Which yet again takes me back to why do we grieve? You grieve when you miss the person, when you think you will miss the person, when you recollect memories. You grieve because you loved. This isn’t based on the predictability of death but based on the quality , or the lack of, of life.
Grief becomes understandable when associated with Life & Love, and not Death. And grief diminishes when life is filled with no regrets.
Does such a basic emotion warrant so many obvious questions? Maybe not.
Did it help me associate grief the right way during a solemn and solitude period of losing a parent? Yes.
Was my dad the best one could ask for? High chances.
Was his family the centre and meaning of his life? Absolutely.
Did he have any family at all other than the 3 women- wife and 2 daughters? Nope.
Still could he annoy the sh*t out of his family? Easy.
Was he well-liked by every single individual who has ever met him? No doubt.
Was he reckless and careless? Always, other than at work.
Was he a major Sivaji Ganesan fan? MGR all the way to the level of a demigod.
Was he someone who never thought ill of anyone and accepted life’s challenges as if it was how it was meant to be? Totally.
Was he someone who always had a ‘Why me?’ when problems arose? Never ever.
Did he ever quit working even when life became easy? No.
Did he know things like greed, envy, hatred? His brain wasn’t wired in that way.
Did he educate his daughters and run his family on a meagre income of waiting tables? Unbelievable.
Did he ever take a sick day off from work? Never.
Was there one place he totally detested and never stepped into? Hospital.
Did he think he was invincible? 100 percent.
Did he die thinking he was invincible? To a large extent.
What was his favourite nut? ‘Pista’chio.
Did he have unfinished business? He lived by the day; with no desires and expectations come no unfinished business.
Did he crave for fancy food or comfort or materialism? Not once – always was simple in thoughts and simple in living.
Did he have an empty mind? Mostly.
Did he have any possessions? None, other than 1 bank account. True Karma Yogi.
Did he live a sustainable life? Most eco-friendly life I have known.
Did he suffer through ill health?
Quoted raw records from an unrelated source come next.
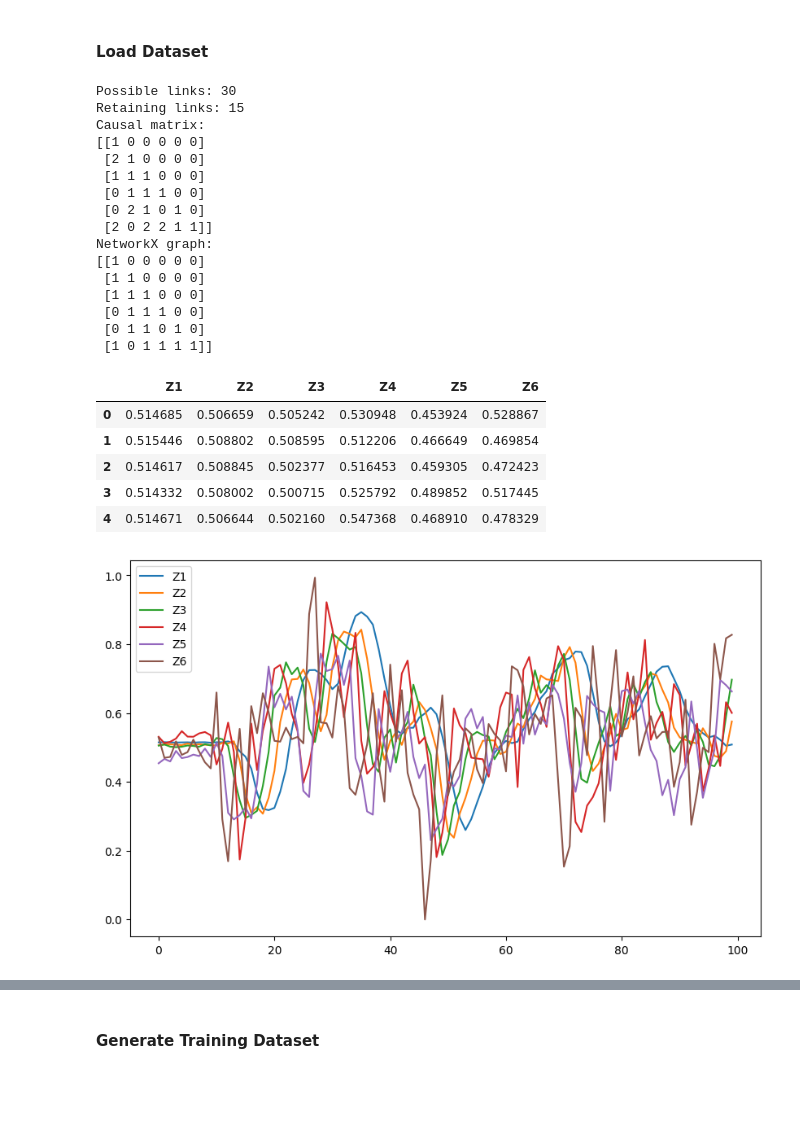
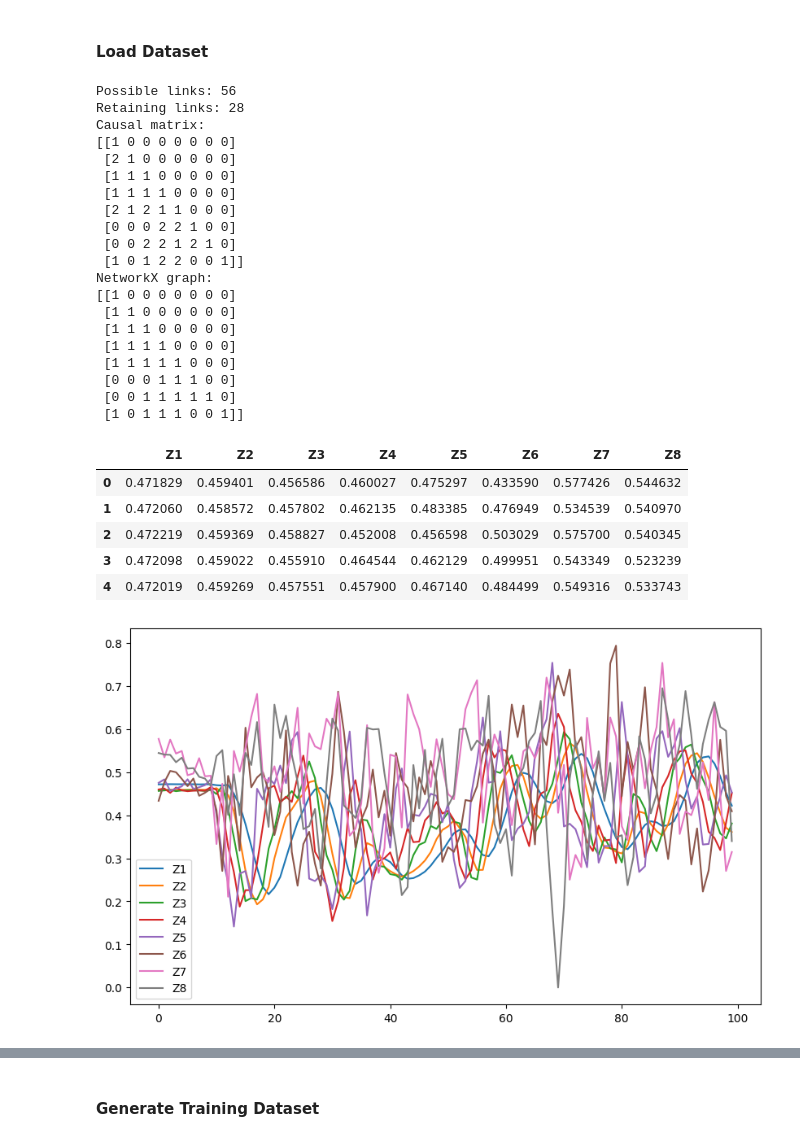
Before and after one commit to wasimahmadpk/gCause, a Jupyter notebook: src/gcdmi_examples.ipynb, the cells around one changed output, grey strips where cells are left out. Cells and saved outputs as stored; diff of their text form; code cells hidden in the pictures; blank space fills up the shorter version.

Commit message:
updates synthetic experiments

```diff
--- a/src/gcdmi_examples.ipynb
+++ b/src/gcdmi_examples.ipynb
@@ -68,32 +68,36 @@ df.head()
 # %%
-#  # Load synthetic data
-# model = StructuralCausalModel()
-# num_nodes = 6
-# nonlinearity = 0.0
-# interaction_density = 0.5
-# df, links, causal_graph = model.generate_multi_var_ts(num_nodes, nonlinearity, interaction_density, num_samples=2000)
-# df.head()
+ # Load synthetic data
+model = StructuralCausalModel()
+num_nodes = 8
+nonlinearity = 0.2
+interaction_density = 0.25
+df, links, causal_graph = model.generate_multi_var_ts(num_nodes, nonlinearity, interaction_density, num_samples=2000)
+df.head()
 # %% [output]
-Possible links: 30
-Retaining links: 15
+Possible links: 56
+Retaining links: 28
 Causal matrix:
-[[1 0 0 0 0 0]
- [2 1 0 0 0 0]
- [1 1 1 0 0 0]
- [0 1 1 1 0 0]
- [0 2 1 0 1 0]
- [2 0 2 2 1 1]]
+[[1 0 0 0 0 0 0 0]
+ [2 1 0 0 0 0 0 0]
+ [1 1 1 0 0 0 0 0]
+ [1 1 1 1 0 0 0 0]
+ [2 1 2 1 1 0 0 0]
+ [0 0 0 2 2 1 0 0]
+ [0 0 2 2 1 2 1 0]
+ [1 0 1 2 2 0 0 1]]
 NetworkX graph:
-[[1 0 0 0 0 0]
- [1 1 0 0 0 0]
- [1 1 1 0 0 0]
- [0 1 1 1 0 0]
- [0 1 1 0 1 0]
- [1 0 1 1 1 1]]
+[[1 0 0 0 0 0 0 0]
+ [1 1 0 0 0 0 0 0]
+ [1 1 1 0 0 0 0 0]
+ [1 1 1 1 0 0 0 0]
+ [1 1 1 1 1 0 0 0]
+ [0 0 0 1 1 1 0 0]
+ [0 0 1 1 1 1 1 0]
+ [1 0 1 1 1 0 0 1]]
-|  | Z1 | Z2 | Z3 | Z4 | Z5 | Z6 |
-| 0 | 0.514685 | 0.506659 | 0.505242 | 0.530948 | 0.453924 | 0.528867 |
-| 1 | 0.515446 | 0.508802 | 0.508595 | 0.512206 | 0.466649 | 0.469854 |
-| 2 | 0.514617 | 0.508845 | 0.502377 | 0.516453 | 0.459305 | 0.472423 |
-| 3 | 0.514332 | 0.508002 | 0.500715 | 0.525792 | 0.489852 | 0.517445 |
-| 4 | 0.514671 | 0.506644 | 0.502160 | 0.547368 | 0.468910 | 0.478329 |
+|  | Z1 | Z2 | Z3 | Z4 | Z5 | Z6 | Z7 | Z8 |
+| 0 | 0.471829 | 0.459401 | 0.456586 | 0.460027 | 0.475297 | 0.433590 | 0.577426 | 0.544632 |
+| 1 | 0.472060 | 0.458572 | 0.457802 | 0.462135 | 0.483385 | 0.476949 | 0.534539 | 0.540970 |
+| 2 | 0.472219 | 0.459369 | 0.458827 | 0.452008 | 0.456598 | 0.503029 | 0.575700 | 0.540345 |
+| 3 | 0.472098 | 0.459022 | 0.455910 | 0.464544 | 0.462129 | 0.499951 | 0.543349 | 0.523239 |
+| 4 | 0.472019 | 0.459269 | 0.457551 | 0.457900 | 0.467140 | 0.484499 | 0.549316 | 0.533743 |
-[figure, old version]
+[figure, new version]
```
Also changed, not shown: parts of 6 cells of this notebook, 2 other files.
For 3 weeks. The only time he was in a hospital.
Did he die peacefully? Enviably peaceful.
Do I wish it was any different? Not at all.
Do I miss him? …